ABSTRACT: BACKGROUND: United Arab Emirates (UAE) has a heterogeneous population consisting of more than 160 nationalities and 85% of the population being non-UAE. In 2007, Dubai Blood Donation Centre (DBDC), the major local supplier of blood in the UAE, introduced six-minipool nucleic acid test (NAT) for hepatitis B virus (HBV), hepatitis C virus (HCV), and human immunodeficiency virus (HIV), which in 2008 upgraded to individual-donation (ID)-NAT. The aim of this study was to analyze the efficacy of the donor screening program in the UAE and evaluate the impact of NAT on the yield and residual risk of transfusion-transmissible viral infections (TTVIs). STUDY DESIGN AND METHODS: A total of 169,781 blood donations collected at DBDC between 2004 and 2009 were screened for TTVIs. During the period 2008 through 2009, a total of 59,283 donations were tested with both ID-NAT and serologic assays. The incidence, prevalence, and residual risk for each viral agent were estimated and analyzed. RESULTS: The individual prevalences of HBV, HCV, and HIV per 100,000 donation were 234.4, 110, and 4, respectively. Calculated residual risk per million donations for HBV was decreased from 1.41 in pre-NAT period to 0.92 in post-NAT period. These figures were decreased for HCV and HIV from 1.73 and 0.39 to 0 and 0.32, respectively. CONCLUSION: Incidence rates and estimated residual risk indicate that the current risk of TTVIs attributable to blood donation is relatively low in the UAE. The study recommends the parallel use of both serology and ID-NAT TTVIs screening in blood donations and suggests the exclusion of antibody to hepatitis B core antigen-positive donations as this can eliminate the potential infectivity of these units with marginal effects on the blood stock in UAE.Transfusion 06/2012; · 3.53 Impact Factor

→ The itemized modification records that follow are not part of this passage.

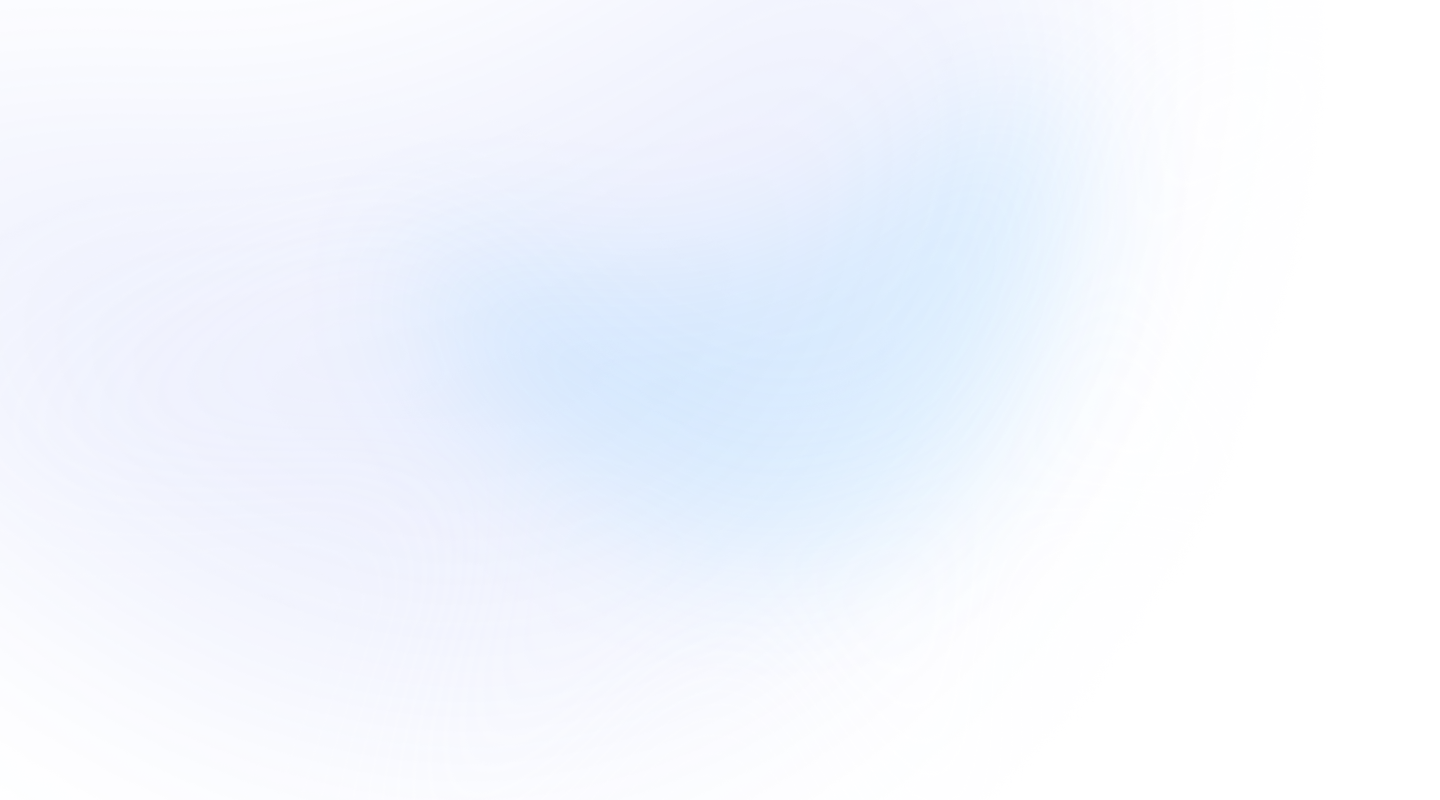
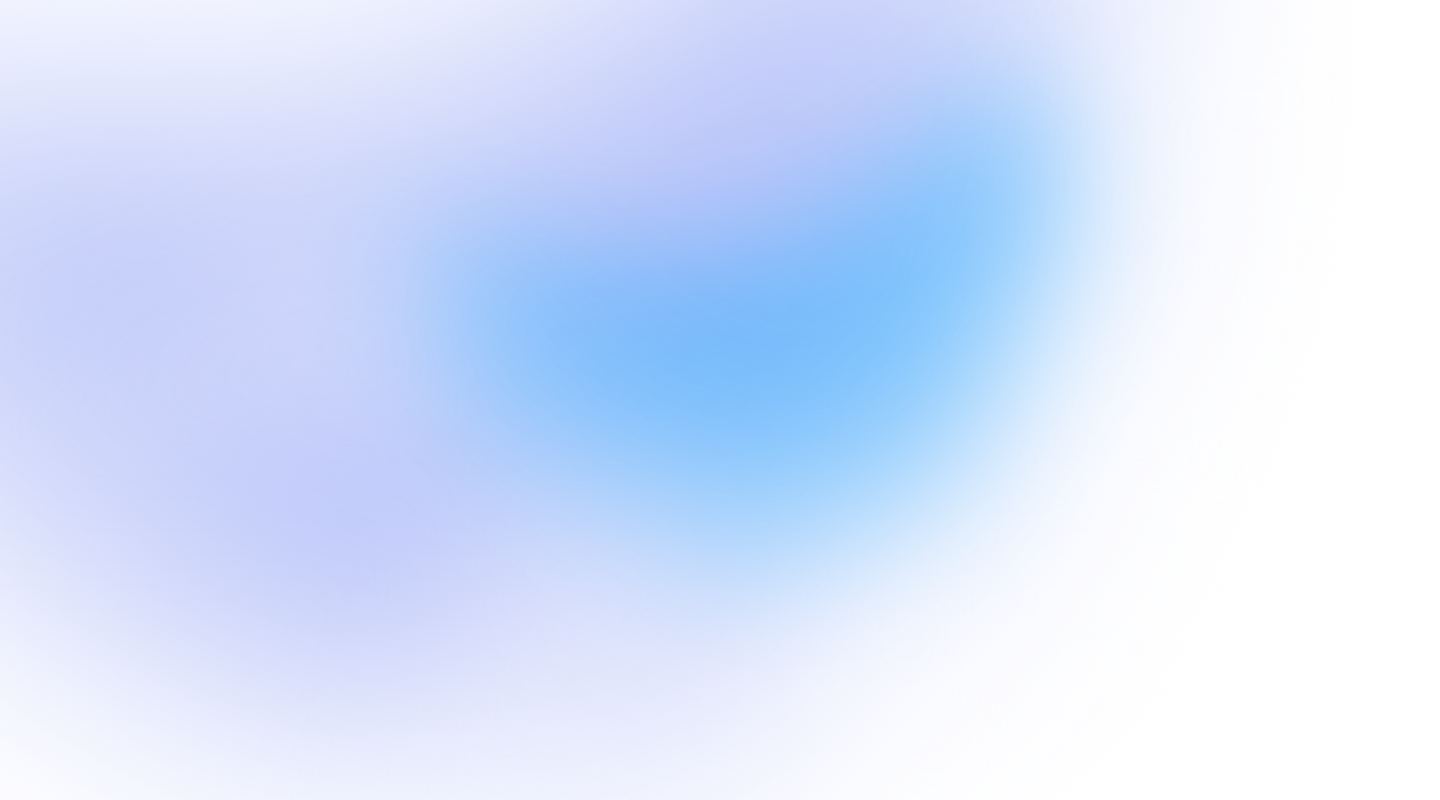
add footer

diff --git a/src/components/pages/Home.jsx b/src/components/pages/Home.jsx
@@ -13,22 +13,25 @@ import Achievements from './Achievements/Achievements';
 import useOnScreen from '../../hooks/useOnScreen';
 import Profit from './Profit/Profit';
 import Header from '../header/Header';
+import Footer from './Footer/Footer';
 
 const slides = [
 	{
 		Component: Welcome,
-		slideProps: { className: styles.welcome },
+		slideProps: { className: styles.welcome, id: 'Welcome' },
 		componentProps: {},
 	},
 	{
 		Component: OurVision,
-		slideProps: {},
+		slideProps: {
+			id: 'OurVision',
+		},
 		componentProps: {},
 	},
 	{
 		Component: KeyFeatures,
 		slideProps: {
-			id: 'keyFeatures',
+			id: 'KeyFeatures',
 		},
 		componentProps: {},
 	},
@@ -36,52 +39,67 @@ const slides = [
 		Component: AboutUs,
 		slideProps: {
 			className: styles.aboutUs,
+			id: 'AboutUs',
 		},
 		componentProps: {},
 	},
 	{
 		Component: AboutUsMore,
-		slideProps: {},
+		slideProps: {
+			id: 'AboutUsMore',
+			className: styles.aboutUsMore,
+		},
 		componentProps: {},
 	},
 	{
 		Component: AboutUsMore,
-		slideProps: {},
+		slideProps: {
+			id: 'AboutUsMore',
+		},
 		componentProps: { selectedLink: 1 },
 	},
 	{
 		Component: AboutUsMore,
-		slideProps: {},
+		slideProps: {
+			id: 'AboutUsMore',
+		},
 		componentProps: { selectedLink: 2 },
 	},
 	{
 		Component: AboutUsMore,
-		slideProps: {},
+		slideProps: {
+			id: 'AboutUsMore',
+		},
 		componentProps: { selectedLink: 3 },
 	},
 	{
 		Component: AdminPanel,
-		slideProps: { className: styles.adminPanel },
+		slideProps: { className: styles.adminPanel, id: 'AdminPanel' },
 		componentProps: {},
 	},
 	{
 		Component: Documentation,
-		slideProps: { className: styles.docs },
+		slideProps: { className: styles.docs, id: 'Documentation' },
 		componentProps: {},
 	},
 	{
 		Component: Registration,
-		slideProps: { className: styles.reg },
+		slideProps: { className: styles.reg, id: 'Registration' },
 		componentProps: {},
 	},
 	{
 		Component: Achievements,
-		slideProps: {},
+		slideProps: { id: 'Achievements' },
 		componentProps: {},
 	},
 	{
 		Component: Profit,
-		slideProps: { className: styles.profit },
+		slideProps: { className: styles.profit, id: 'Profit' },
+		componentProps: {},
+	},
+	{
+		Component: Footer,
+		slideProps: { id: 'Footer' },
 		componentProps: {},
 	},
 ];
@@ -140,7 +158,7 @@ const Home = () => {
 
 	return (
 		<>
-			<Header currentSlide={currentSlide} />
+			<Header currentSlide={slides[currentSlide]} />
 			<main>
 				{slides.map(({ Component, componentProps, slideProps }, index) => (
 					<Slide key={index} {...slideProps} ref={(el) => (itemsRef.current[index] = el)}>

diff --git a/src/components/pages/Footer/Footer.module.css b/src/components/pages/Footer/Footer.module.css
@@ -1,0 +1,59 @@
+.container {
+    padding: 50px;
+    padding-left: var(--padding-desktop-container-horizontal);
+    padding-right: var(--padding-desktop-container-horizontal);
+    display: flex;
+    justify-content: space-between;
+}
+
+.menuList {}
+
+
+.listItemTitle {
+    margin-bottom: 12px;
+}
+
+.listItem {
+    color: rgba(255, 255, 255, 0.66);
+}
+
+.container nav {
+    display: flex;
+    justify-content: space-between;
+    flex-grow: 1;
+    max-width: 400px;
+}
+
+.additionals {
+    display: flex;
+    flex-direction: column;
+    justify-content: space-between;
+    align-items: flex-end;
+    font-size: 18px;
+    color: rgba(255, 255, 255, 0.37);
+}
+
+.additionals p {
+    font-size: 18px;
+}
+
+
+@media(max-width: 391px) {
+    .container {
+        padding: 30px;
+        padding-left: var(--padding-mobile-container-horizontal);
+        padding-right: var(--padding-mobile-container-horizontal);
+        flex-direction: column;
+        gap: 28px;
+    }
+
+    .container nav {
+        flex-direction: column;
+        gap: 32px;
+    }
+
+    .additionals {
+        align-items: center;
+        gap: 8px;
+    }
+}

diff --git a/src/components/pages/Profit/Profit.module.css b/src/components/pages/Profit/Profit.module.css
@@ -1,5 +1,5 @@
 .container {
-    transition: all 0.5s;
+    transition: all 1s;
     display: flex;
     flex-direction: column;
     margin: auto;
@@ -12,24 +12,18 @@
     /* transition: background-color 0.5s, background-image 0.5s; */
 
     background-color: rgba(0, 0, 255, 0.02);
-    background-image: url('../../../assets/blur/blur-profit-2.png');
+    background-image: url('../../../assets/blur/blur-profit-0.png');
     background-repeat: no-repeat;
     background-position: left;
 
 }
 
 .container-step-2 {
-    background-color: rgba(0, 0, 255, 0.25);
-    /* background-image: url('../../assets/blur/blur-profit-2.png'); */
-    background-repeat: no-repeat;
-    background-position: left;
+    background-image: url('../../../assets/blur/blur-profit.png');
 }
 
 .container-step-3 {
-    background-color: rgba(29, 83, 137, 0.722);
-    /* background-image: url('../../assets/blur/blur-profit-2.png'); */
-    background-repeat: no-repeat;
-    background-position: left;
+    background-image: url('../../../assets/blur/blur-profit-2.png');
 }
 
 .container-step-2 .result .opacityText, .container-step-3 .result .opacityText {

diff --git a/src/components/pages/Footer/Footer.jsx b/src/components/pages/Footer/Footer.jsx
@@ -1,0 +1,34 @@
+import React from 'react';
+import styles from './Footer.module.css';
+
+import Blur2 from '../../../assets/blur/blur2.png';
+import Blur from '../../../assets/blur/blur1.png';
+import classNames from 'classnames';
+import Logo from '../../ui/Logo/Logo';
+
+const Footer = () => {
+	return (
+		<div className={styles.container}>
+			<nav>
+				<ul>
+					<li className={styles.listItemTitle}>Contacts</li>
+					<li className={styles.listItem}>mail@srark.t</li>
+					<li className={styles.listItem}>Twitter</li>
+					<li className={styles.listItem}>Telegram</li>
+				</ul>
+				<ul>
+					<li className={styles.listItemTitle}>Links</li>
+					<li className={styles.listItem}>FAQ</li>
+					<li className={styles.listItem}>Case Studies</li>
+					<li className={styles.listItem}>Blog</li>
+				</ul>
+			</nav>
+			<div className={styles.additionals}>
+				<Logo size={'small'} />
+				<p>all rights reserved 2024</p>
+			</div>
+		</div>
+	);
+};
+
+export default Footer;

diff --git a/src/components/header/Header.jsx b/src/components/header/Header.jsx
@@ -3,6 +3,7 @@ import MenuIcon from '../../assets/icons/menu-mobile-icon.svg?react';
 import Button from '../ui/Button/Button';
 import { useContext, useState } from 'react';
 import Logo from '../ui/Logo/Logo';
+import { useDataStore } from '../../../store';
 
 const MenuList = ({ className }) => {
 	return (
@@ -25,13 +26,13 @@ const MenuList = ({ className }) => {
 
 const Header = ({ currentSlide }) => {
 	const [isMobileMenuOpen, setIsMobileMenuOpen] = useState(false);
-
+	const step = useDataStore((s) => s.step);
 	//12
-	const contrastLogo = currentSlide === 0 && document.body.classList.contains('end');
+	const contrastLogo = currentSlide.slideProps.id === 'Profit' && step > 0;
 
 	return (
 		<header className={styles.container}>
-			{currentSlide > 0 && (
+			{currentSlide.slideProps.id !== 'Welcome' && (
 				<div className={styles.logoSmall}>
 					<Logo contrast={contrastLogo} />
 				</div>

diff --git a/src/components/pages/Profit/Profit.jsx b/src/components/pages/Profit/Profit.jsx
@@ -5,12 +5,15 @@ import Input from '../../ui/Input/Input';
 import Spoiler from '../../../assets/spoiler.svg?react';
 import classNames from 'classnames';
 import Button from '../../ui/Button/Button';
+import { useDataStore } from '../../../../store';
 
 const Profit = () => {
 	const [stake, setStake] = useState('');
-	const [step, setStep] = useState(0);
-	const [isEnd, setIsEnd] = useState(false);
+	const step = useDataStore((s) => s.step);
+	const setStep = useDataStore((s) => s.setStep);
 	const isFinalStep = step === 2;
+
+	const [isEnd, setIsEnd] = useState(false);
 
 	useEffect(() => {
 		if (!stake || isEnd) return;
@@ -31,7 +34,7 @@ const Profit = () => {
 		if (step !== 1) return;
 		setTimeout(() => {
 			setStep(2);
-		}, 1000);
+		}, 1500);
 	}, [step]);
 
 	return (

diff --git a/src/components/ui/Logo/Logo.jsx b/src/components/ui/Logo/Logo.jsx
@@ -2,11 +2,16 @@ import React from 'react';
 import LogoIcon from '../../../assets/logo-small.png';
 import LogoIconContrast from '../../../assets/logo-small-contrast.png';
 import styles from './Logo.module.css';
+import classNames from 'classnames';
 
-const Logo = ({ contrastLogo }) => {
+const Logo = ({ contrast, size }) => {
 	return (
 		<div className={styles.container}>
-			<img src={contrastLogo ? LogoIconContrast : LogoIcon} alt='logo' />
+			<img
+				src={contrast ? LogoIconContrast : LogoIcon}
+				alt='logo'
+				className={classNames(size && styles[`logo-${size}`])}
+			/>
 			<p>spark-t</p>
 		</div>
 	);

diff --git a/src/components/ui/Slide/Slide.jsx b/src/components/ui/Slide/Slide.jsx
@@ -6,6 +6,8 @@ import useOnScreen from '../../../hooks/useOnScreen';
 const Slide = (props, ref) => {
 	const { children, className = null, id = '' } = props;
 
+	console.log('id', id);
+
 	return (
 		<section ref={ref} className={classNames(styles.slide, id && styles[id], className)}>
 			{children}
@@ -13,4 +15,6 @@ const Slide = (props, ref) => {
 	);
 };
 
-export default forwardRef(Slide);
+const Forwarded = forwardRef(Slide);
+
+export default React.memo(Forwarded);

diff --git a/src/components/pages/AboutUsMore/AboutUsMore.module.css b/src/components/pages/AboutUsMore/AboutUsMore.module.css
@@ -12,9 +12,13 @@
 
 .background {
     background-image: url('../../../assets/blur/blur3-mask.png');
+    /* background-image: url('../../../assets/blur/blur-mask-group-about-us.png'); */
     background-repeat: no-repeat;
     background-position: center;
     background-size: cover;
+    mix-blend-mode: color-burn;
+    background-blend-mode: color-burn;
+
 }
 
 .text {

diff --git a/src/components/ui/Logo/Logo.module.css b/src/components/ui/Logo/Logo.module.css
@@ -1,11 +1,18 @@
 .container {
     display: flex;
     align-items: center;
+    transition: all 0.5s;
     gap: 10px;
+    color: #fff;
 }
 
 .container p {
     font-weight: 500;
     font-size: 24px;
     white-space: nowrap;
+}
+
+.logo-small {
+    width: 37px;
+    height: 37px;
 }

diff --git a/src/index.css b/src/index.css
@@ -82,6 +82,7 @@ button {
     background: unset;
     border: none;
     color: rgba(255, 255, 255, 1);
+    cursor: pointer; 
 }
 
 ul {
@@ -92,6 +93,7 @@ ul {
 a {
     color: rgba(255, 255, 255, 1);
     text-decoration: none;
+    cursor: pointer;
 }
 
 main {

diff --git a/src/components/pages/Home.module.css b/src/components/pages/Home.module.css
@@ -41,6 +41,13 @@
 
 }
 
+.aboutUsMore {
+    /* background-image: url('../../assets/blur/blur-mask-group-about-us.png'); */
+    background-repeat: no-repeat;
+    background-position: center;
+    background-size: cover;
+}
+
 
 
 .adminPanel {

- [Show abstract] [Hide abstract]
ABSTRACT: Clin Microbiol Infect 2012; 18: 1068-1080 ABSTRACT: Infectious diseases are important causes of morbidity and mortality globally. Epidemiologically, differences in the patterns of infectious diseases and antimicrobial resistance exist across diverse geographical regions. In this review on infectious diseases in the Arabian Peninsula and Egypt, the epidemiology of tuberculosis, malaria and human immunodeficiency virus (HIV) infections will be addressed. The challenges of the hepatitis C epidemic in Egypt and the epidemiology of this infection across the region will be reviewed. In recent years, we have seen dengue endemicity become established, with major outbreaks in parts of the region. Emerging data also indicate that, across the region, there is an increasing burden of antibiotic resistance, with endemicity in healthcare settings and dissemination into the community. New challenges include the emergence of the Alkhurma haemorrhagic fever virus in Saudi Arabia. The annual Hajj pilgrimage in Saudi Arabia serves as a model for the control of infectious disease in mass gatherings. As most of these countries constantly experience a uniquely dynamic population influx in the form of expatriate workers, tourists, or pilgrims, concerted regional and international collaboration to address these public health concerns in a region that lies at the crossroads for the global spread of infectious pathogens is imperative.Clinical Microbiology and Infection 11/2012; 18(11):1068-80. · 4.58 Impact Factor